GHOST WALL is longlisted for the Women's Prize for Fiction 2019
We are thrilled to announce that GHOST WALL - the sixth novel by Sarah Moss ('one of our very best contemporary novelists' - Independent) has been longlisted for the Women's Prize for Fiction 2019! Chaired by Professor Kate Williams author, historian and Professor of History, the 2019 judging panel whittled down 163 entries to a longlist of sixteen, spanning both new and well-established writers and a range of genres, including seven debut novels.
‘The discussion amongst the judges was passionate and there were some really tough choices to make’, commented Professor Kate Williams, Chair of Judges. ‘I am thrilled to share this longlist – sixteen incredible books by a diverse group of women, from the UK and countries across the world, all brilliant stories that sweep you into another world. Each of them have been a privilege to read, and they have taken us into places a million miles from each other, exploring the lives of women and men in so many different but utterly compelling ways.’
Teenage Silvie and her parents are living in a hut in Northumberland as an exercise in experimental archaeology. Her father is a difficult man, obsessed with imagining and enacting the harshness of Iron Age life. Haunting Silvie’s narrative is the story of a bog girl, a young woman sacrificed by those closest to her, and the landscape both keeps and reveals the secrets of past violence and ritual as the summer builds to its harrowing climax.
‘[Ghost Wall] compresses large and urgent themes—the dangers of nostalgic nationalism, the abuse of women and children, what is lost and gained when humans stop living in thrall to the natural world—into a short, sharp tale of suspense. The way Moss conjures up the dark magic and vestigial landscapes of ancient Britain reminded me a little of the horror movie “The Wickerman” […] The novel’s feminism, though, felt utterly contemporary. […] I was not familiar with Moss [but] I’m certainly intrigued by her now. I read Ghost Wall in one gulp in the middle of the night. It was a worthy match for 3 A.M. disquiet, a book that evoked existential dread but contained it, beautifully, like a shipwreck in a bottle.’ Margaret Talbot, New Yorker

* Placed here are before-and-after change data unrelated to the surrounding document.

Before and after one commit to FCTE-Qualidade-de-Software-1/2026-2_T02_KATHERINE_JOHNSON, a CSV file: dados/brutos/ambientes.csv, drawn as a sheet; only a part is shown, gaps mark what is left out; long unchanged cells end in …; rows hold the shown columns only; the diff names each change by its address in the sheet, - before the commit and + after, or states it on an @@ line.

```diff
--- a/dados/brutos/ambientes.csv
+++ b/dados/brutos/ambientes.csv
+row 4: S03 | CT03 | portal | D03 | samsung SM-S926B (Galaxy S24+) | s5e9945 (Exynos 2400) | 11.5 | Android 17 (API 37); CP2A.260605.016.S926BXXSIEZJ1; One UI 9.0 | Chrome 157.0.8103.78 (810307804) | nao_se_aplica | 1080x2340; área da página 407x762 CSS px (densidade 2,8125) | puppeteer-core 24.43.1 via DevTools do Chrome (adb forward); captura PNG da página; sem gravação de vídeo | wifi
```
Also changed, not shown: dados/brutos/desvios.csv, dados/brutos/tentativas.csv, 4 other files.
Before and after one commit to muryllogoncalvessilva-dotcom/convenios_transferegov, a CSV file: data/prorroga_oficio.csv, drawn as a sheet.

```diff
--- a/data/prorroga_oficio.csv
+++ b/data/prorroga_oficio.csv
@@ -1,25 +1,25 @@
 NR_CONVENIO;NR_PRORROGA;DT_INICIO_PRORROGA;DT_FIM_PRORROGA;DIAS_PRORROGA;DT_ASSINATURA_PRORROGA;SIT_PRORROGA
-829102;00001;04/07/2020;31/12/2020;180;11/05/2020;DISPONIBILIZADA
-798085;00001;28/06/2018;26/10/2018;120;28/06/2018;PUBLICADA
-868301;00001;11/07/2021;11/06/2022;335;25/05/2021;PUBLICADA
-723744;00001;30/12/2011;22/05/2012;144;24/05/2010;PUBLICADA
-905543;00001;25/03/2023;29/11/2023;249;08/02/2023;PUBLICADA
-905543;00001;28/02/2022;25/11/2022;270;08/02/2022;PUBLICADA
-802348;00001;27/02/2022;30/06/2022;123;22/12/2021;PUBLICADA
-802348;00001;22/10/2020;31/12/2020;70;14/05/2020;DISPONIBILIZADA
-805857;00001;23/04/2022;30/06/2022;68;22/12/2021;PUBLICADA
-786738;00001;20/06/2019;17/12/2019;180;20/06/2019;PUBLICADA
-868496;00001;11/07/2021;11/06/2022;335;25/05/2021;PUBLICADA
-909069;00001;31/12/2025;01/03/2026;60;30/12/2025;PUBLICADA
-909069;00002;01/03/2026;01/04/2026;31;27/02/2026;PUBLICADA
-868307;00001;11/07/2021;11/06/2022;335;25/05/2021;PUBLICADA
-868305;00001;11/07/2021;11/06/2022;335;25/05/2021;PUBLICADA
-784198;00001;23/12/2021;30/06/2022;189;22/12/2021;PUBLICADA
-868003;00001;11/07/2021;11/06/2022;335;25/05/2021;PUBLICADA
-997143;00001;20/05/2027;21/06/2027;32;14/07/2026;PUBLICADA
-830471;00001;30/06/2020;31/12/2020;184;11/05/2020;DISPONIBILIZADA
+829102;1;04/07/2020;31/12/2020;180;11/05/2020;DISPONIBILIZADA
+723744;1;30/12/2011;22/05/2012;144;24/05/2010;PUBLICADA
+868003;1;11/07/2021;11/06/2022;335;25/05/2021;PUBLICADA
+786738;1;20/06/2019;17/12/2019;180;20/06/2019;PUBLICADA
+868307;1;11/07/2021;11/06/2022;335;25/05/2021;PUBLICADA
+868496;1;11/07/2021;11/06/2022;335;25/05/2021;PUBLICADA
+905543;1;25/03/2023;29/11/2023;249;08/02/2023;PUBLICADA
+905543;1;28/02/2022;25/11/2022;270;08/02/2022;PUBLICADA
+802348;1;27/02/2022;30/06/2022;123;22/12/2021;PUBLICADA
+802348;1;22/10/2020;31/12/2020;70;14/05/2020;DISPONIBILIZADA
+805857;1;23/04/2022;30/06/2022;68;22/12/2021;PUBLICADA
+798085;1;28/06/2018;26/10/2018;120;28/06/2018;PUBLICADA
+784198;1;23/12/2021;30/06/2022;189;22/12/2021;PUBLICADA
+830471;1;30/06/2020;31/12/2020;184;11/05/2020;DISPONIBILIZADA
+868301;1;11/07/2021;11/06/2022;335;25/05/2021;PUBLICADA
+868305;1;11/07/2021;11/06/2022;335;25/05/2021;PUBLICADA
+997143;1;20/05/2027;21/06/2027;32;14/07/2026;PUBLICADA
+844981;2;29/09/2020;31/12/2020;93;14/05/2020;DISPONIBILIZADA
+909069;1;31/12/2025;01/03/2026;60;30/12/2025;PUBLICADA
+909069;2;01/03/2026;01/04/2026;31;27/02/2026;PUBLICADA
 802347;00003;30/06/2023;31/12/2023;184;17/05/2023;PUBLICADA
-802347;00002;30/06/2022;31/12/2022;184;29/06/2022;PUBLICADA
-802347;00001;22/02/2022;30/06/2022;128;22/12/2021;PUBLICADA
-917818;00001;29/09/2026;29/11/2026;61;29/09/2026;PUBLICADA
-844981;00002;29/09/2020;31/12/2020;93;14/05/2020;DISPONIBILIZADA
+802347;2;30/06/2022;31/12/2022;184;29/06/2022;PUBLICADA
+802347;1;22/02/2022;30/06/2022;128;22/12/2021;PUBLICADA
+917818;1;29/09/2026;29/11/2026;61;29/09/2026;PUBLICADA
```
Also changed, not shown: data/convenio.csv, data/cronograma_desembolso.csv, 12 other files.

'A tiny, sharp knife of a novel' The Atlantic
‘I stayed up half the night gulping down Sarah Moss’s slim, unnervingly tense novel. Ghost Wall has subtlety, wit, and the force of a rock to the head: an instant classic.’ Emma Donoghue, author of Room